Swoon. Emergency Contact was just what I needed this week. Smart, compassionate, and messy–everything a college romance should be.
Decades in the making, this unassuming book represents the central thesis of one of the greatest television critics, Emily Nussbaum. I Like to Watch isn’t just a collection of TV criticism; it’s a defense of TV criticism and television itself, celebrating the medium’s unique power and charting its evolution throughout the post-Sopranos golden age. Five stars.
I loved these three contemporaries and wanted to make sure they got a shout-out on the blog. They’re all hugely popular backlist titles, so I didn’t feel the need to write reviews, but I wanted to share my thoughts.
Evvie Drake Starts Over tells a story of second chances with wit, compassion, and kinetic dialogue. Romantic and moving: an absolute joy to read. Five Stars.
BookPage published an interview with Hale that made me want to bang my head against the table, so I guess I’m going to write about that today.
This was a slower month for me. I did a little less reading and blogging than usual, mostly due to other life things, but also because I was busy preparing for BookCon! I’ll talk a little about my trip later on in this post.
Surprisingly extensive, Broken Throne reminded me why I loved Red Queen in the first place (while skillfully avoiding the series’ weak spots). Four stars.
There’s a lot happening this month, and narrowing it down to five was a helpful (and frustrating) exercise in restraint. Next month, two people I adore are debuting and I couldn’t be happier. Plus, I’ve got three new YA titles that look marvelous. Evvie Drake Starts OverLinda Holmes This is it, guys. This is the…
Penned in loving, sharp verse, The Poet X is a beautiful, excruciating love letter to teenagedom, slam poetry, and Afro-Latina girls.
If you can’t tell, this post will be dark and full of spoilers. If you haven’t seen all the GOT that will ever air (*sniff*) then stay away!

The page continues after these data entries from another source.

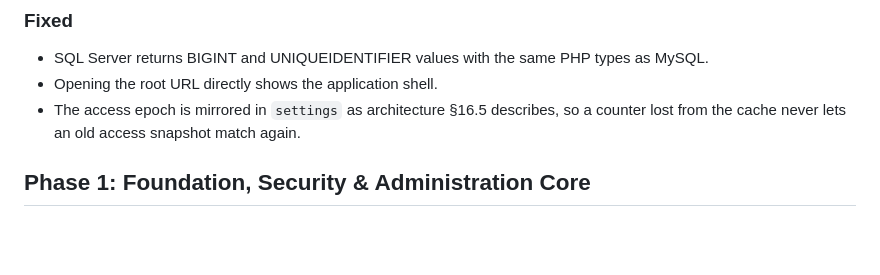
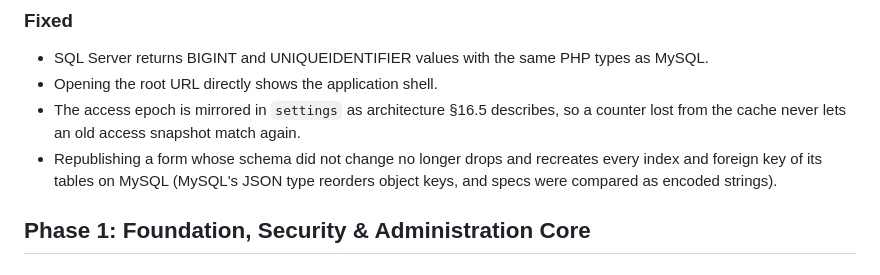
Before and after one commit to moalmansor/Core-Low-Code-Framework, a Markdown page: CHANGELOG.md, the part around the change. GitHub-like rendering; blank space fills up the shorter version.

```diff
--- a/CHANGELOG.md
+++ b/CHANGELOG.md
@@ -39,6 +39,9 @@ All notable changes to this project are documented here, one section per phase.
 - Opening the root URL directly shows the application shell.
 - The access epoch is mirrored in `settings` as architecture §16.5 describes, so
   a counter lost from the cache never lets an old access snapshot match again.
+- Republishing a form whose schema did not change no longer drops and
+  recreates every index and foreign key of its tables on MySQL (MySQL's JSON
+  type reorders object keys, and specs were compared as encoded strings).
 
 ## Phase 1: Foundation, Security & Administration Core
 
```
Also changed, not shown: docs/progress.md (+21 -13 lines).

Inventive, heartfelt, and surprisingly quiet, Opposite of Always uses the time-loop plot to zoom in on personal relationships and character journeys.
Think beyond Oh, The Places You’ll Go!
Here are fifty ideas for graduation presents for the high school graduate in your life. This list includes some classic favorites as well as lots of recent releases, perfect for the class of 2019.
Despite the haunting setting and skillful world-building, Wicked Saints fails to deliver on its essential promises. Three stars for a clumsy, frustrating fantasy. A girl who can speak to gods must save her people without destroying herself. A prince in danger must decide who to trust. A boy with a monstrous secret waits in the…
I had high hopes for The Hazel Wood but ended up confused, frustrated, and worst of all, bored. Two stars for incoherent execution on a wonderful urban fantasy concept.
I have the time and the spoons today, so I’m going to try to dig into the complete mess that is this post, because I think it’s more than just a bad take. It’s indicative of some deep problems in publishing.
Judging from the amount of contemporary romance, it seems we’ve officially in publishing’s summer season. I’m watching five new titles hitting shelves today.
Swoon. Delivering sweet, seaside romance, Don’t Date Rosa Santos is a moving coming-of-age about family, heritage, and what lies beyond the ocean.
If everything has gone as planned, you should be reading this post on my shiny new blog. I moved last week from WordPress.com to self-hosted. I migrated my followers and I’ll be setting up link redirects soon, so nothing should change for you apart from this ~fresh new look.~ I’m still working out the wrinkles,…
I review my month in reading, reviewing, and writing.
Four books I’m watching that hit shelves today:
Penguin Random House’s Delacorte Press has confirmed that Amélie Zhao’s embattled fantasy YA debut, Blood Heir, has been rescheduled for publication this November.